Normandy (French: Normandie, pronounced [nɔʁ.mɑ̃.di], Norman: Nourmaundie, from Old FrenchNormanz, plural of Normand, originally from the word for "northman" in several Scandinavian languages) is a geographical region of France corresponding to the former Duchy of Normandy. The continental territory covers 30,627 km² and forms the preponderant part of Normandy and roughly 5% of the territory of France. It is divided for administrative purposes into two regions: Lower Normandy and Upper Normandy. The Channel Islands (referred to as Îles Anglo-Normandes in French) are historically part of Normandy, cover 194 km² and comprise two bailiwicks: Guernsey and Jersey, which are British Crown dependencies.

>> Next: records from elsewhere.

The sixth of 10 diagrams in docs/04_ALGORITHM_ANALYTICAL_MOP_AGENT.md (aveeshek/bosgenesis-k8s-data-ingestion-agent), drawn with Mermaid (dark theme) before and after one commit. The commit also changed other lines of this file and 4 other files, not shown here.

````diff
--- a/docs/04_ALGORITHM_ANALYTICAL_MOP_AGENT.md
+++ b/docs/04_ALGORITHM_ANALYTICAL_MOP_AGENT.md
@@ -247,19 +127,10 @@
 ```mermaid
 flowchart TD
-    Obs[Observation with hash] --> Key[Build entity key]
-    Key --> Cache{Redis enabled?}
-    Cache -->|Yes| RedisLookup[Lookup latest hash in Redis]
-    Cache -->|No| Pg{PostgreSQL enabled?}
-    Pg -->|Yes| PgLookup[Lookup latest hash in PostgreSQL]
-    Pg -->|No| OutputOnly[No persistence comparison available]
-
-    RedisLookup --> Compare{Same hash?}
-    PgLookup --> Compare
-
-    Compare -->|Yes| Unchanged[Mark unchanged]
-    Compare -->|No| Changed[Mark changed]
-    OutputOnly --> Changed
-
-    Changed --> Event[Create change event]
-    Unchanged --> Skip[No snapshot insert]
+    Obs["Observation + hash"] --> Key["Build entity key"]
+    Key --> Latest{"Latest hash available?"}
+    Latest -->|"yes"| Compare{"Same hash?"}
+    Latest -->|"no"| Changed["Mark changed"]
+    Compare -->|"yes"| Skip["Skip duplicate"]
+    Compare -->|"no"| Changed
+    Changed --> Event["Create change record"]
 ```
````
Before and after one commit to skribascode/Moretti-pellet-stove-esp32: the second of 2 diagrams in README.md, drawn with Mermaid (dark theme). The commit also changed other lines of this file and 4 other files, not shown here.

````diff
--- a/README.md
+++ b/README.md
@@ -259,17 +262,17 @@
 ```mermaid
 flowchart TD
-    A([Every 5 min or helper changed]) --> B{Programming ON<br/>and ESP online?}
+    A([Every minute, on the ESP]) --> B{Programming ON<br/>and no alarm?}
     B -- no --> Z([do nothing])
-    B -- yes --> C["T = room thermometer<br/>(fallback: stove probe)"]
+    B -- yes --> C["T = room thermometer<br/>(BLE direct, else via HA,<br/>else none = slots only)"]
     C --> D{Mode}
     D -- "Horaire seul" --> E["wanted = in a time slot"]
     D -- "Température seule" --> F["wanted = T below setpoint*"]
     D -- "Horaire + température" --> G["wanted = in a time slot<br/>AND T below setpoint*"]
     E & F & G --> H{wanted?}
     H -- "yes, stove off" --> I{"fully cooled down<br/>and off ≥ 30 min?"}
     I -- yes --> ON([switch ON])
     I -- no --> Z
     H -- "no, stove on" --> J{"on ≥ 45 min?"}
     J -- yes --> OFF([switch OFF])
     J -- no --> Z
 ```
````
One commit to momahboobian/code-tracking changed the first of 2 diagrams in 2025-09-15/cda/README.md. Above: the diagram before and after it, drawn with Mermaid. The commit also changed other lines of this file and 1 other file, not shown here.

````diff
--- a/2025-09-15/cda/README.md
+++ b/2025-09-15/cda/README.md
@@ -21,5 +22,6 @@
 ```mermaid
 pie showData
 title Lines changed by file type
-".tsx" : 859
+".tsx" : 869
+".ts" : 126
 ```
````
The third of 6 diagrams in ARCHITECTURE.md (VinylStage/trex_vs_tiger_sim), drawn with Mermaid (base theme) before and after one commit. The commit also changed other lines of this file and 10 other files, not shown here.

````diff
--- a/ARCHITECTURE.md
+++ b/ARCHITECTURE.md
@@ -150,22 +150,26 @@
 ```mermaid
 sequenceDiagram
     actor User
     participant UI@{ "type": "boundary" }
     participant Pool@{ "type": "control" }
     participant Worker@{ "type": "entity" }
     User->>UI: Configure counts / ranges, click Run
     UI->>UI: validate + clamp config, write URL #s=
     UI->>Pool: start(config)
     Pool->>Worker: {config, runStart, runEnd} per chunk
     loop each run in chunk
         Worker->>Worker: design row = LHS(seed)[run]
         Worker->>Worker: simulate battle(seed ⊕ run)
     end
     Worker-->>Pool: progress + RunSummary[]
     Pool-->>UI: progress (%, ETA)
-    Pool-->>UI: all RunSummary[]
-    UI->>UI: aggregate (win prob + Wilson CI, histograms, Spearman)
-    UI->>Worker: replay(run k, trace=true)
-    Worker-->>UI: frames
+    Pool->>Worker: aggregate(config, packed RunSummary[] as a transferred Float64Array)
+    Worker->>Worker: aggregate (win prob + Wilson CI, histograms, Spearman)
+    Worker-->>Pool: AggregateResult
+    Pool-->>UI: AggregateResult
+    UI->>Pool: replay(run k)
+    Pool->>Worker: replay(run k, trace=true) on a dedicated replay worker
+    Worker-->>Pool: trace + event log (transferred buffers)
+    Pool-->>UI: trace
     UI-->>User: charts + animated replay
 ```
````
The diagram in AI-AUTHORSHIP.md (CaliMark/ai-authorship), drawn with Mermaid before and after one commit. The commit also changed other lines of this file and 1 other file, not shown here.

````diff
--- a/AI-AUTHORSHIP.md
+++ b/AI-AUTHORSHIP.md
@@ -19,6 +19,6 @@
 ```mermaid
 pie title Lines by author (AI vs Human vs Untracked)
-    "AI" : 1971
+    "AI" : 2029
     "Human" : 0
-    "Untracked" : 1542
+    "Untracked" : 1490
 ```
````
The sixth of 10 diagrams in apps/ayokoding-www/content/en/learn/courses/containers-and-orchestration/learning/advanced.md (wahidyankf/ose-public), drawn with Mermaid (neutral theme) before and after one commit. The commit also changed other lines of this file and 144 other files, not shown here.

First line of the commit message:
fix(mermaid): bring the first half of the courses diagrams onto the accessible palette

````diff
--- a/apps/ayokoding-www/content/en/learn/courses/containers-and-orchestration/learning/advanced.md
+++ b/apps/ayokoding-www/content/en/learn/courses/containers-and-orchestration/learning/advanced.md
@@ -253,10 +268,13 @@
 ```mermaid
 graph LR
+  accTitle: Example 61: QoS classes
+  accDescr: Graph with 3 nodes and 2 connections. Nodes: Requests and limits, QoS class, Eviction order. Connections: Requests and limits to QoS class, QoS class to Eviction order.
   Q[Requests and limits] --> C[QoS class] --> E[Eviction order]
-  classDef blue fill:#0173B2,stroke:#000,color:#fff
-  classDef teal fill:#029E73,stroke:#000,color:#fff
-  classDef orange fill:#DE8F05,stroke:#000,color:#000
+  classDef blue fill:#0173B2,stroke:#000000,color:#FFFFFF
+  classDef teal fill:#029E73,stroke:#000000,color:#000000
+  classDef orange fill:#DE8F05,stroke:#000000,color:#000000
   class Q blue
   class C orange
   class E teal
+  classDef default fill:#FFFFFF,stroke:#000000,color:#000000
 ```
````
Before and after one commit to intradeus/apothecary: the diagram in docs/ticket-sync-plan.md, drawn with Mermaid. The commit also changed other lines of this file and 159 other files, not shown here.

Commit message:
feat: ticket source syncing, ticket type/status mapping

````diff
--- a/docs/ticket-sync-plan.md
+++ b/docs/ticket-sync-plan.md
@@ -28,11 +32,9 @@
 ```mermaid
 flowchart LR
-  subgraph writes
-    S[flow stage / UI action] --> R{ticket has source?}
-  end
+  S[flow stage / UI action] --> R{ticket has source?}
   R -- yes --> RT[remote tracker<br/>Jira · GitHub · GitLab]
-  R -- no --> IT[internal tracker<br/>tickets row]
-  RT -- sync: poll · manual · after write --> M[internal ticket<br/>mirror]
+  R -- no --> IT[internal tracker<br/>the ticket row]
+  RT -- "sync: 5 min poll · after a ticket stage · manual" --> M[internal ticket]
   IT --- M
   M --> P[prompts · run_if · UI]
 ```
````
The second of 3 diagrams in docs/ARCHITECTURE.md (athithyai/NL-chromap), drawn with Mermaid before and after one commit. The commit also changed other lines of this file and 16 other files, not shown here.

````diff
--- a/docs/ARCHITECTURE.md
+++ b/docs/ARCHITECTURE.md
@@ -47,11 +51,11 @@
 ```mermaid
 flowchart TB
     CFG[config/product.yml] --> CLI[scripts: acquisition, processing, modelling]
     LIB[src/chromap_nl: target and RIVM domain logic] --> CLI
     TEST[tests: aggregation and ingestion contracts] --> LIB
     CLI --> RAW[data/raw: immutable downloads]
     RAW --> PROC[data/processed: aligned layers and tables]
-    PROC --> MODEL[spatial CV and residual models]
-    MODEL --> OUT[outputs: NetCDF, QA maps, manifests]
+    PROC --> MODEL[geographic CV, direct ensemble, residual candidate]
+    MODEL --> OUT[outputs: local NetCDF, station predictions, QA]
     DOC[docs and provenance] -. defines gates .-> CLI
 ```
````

Upper Normandy (Haute-Normandie) consists of the French departments of Seine-Maritime and Eure, and Lower Normandy (Basse-Normandie) of the departments of Orne, Calvados, and Manche. The former province of Normandy comprised present-day Upper and Lower Normandy, as well as small areas now part of the départements of Eure-et-Loir, Mayenne, and Sarthe. The name of Normandy is derived from the settlement of the territory by Vikings ("Northmen") from the 9th century, and confirmed by treaty in the 10th century. For a century and a half following the Norman Conquest of England in 1066, Normandy and England were linked by Norman and Frankish rulers.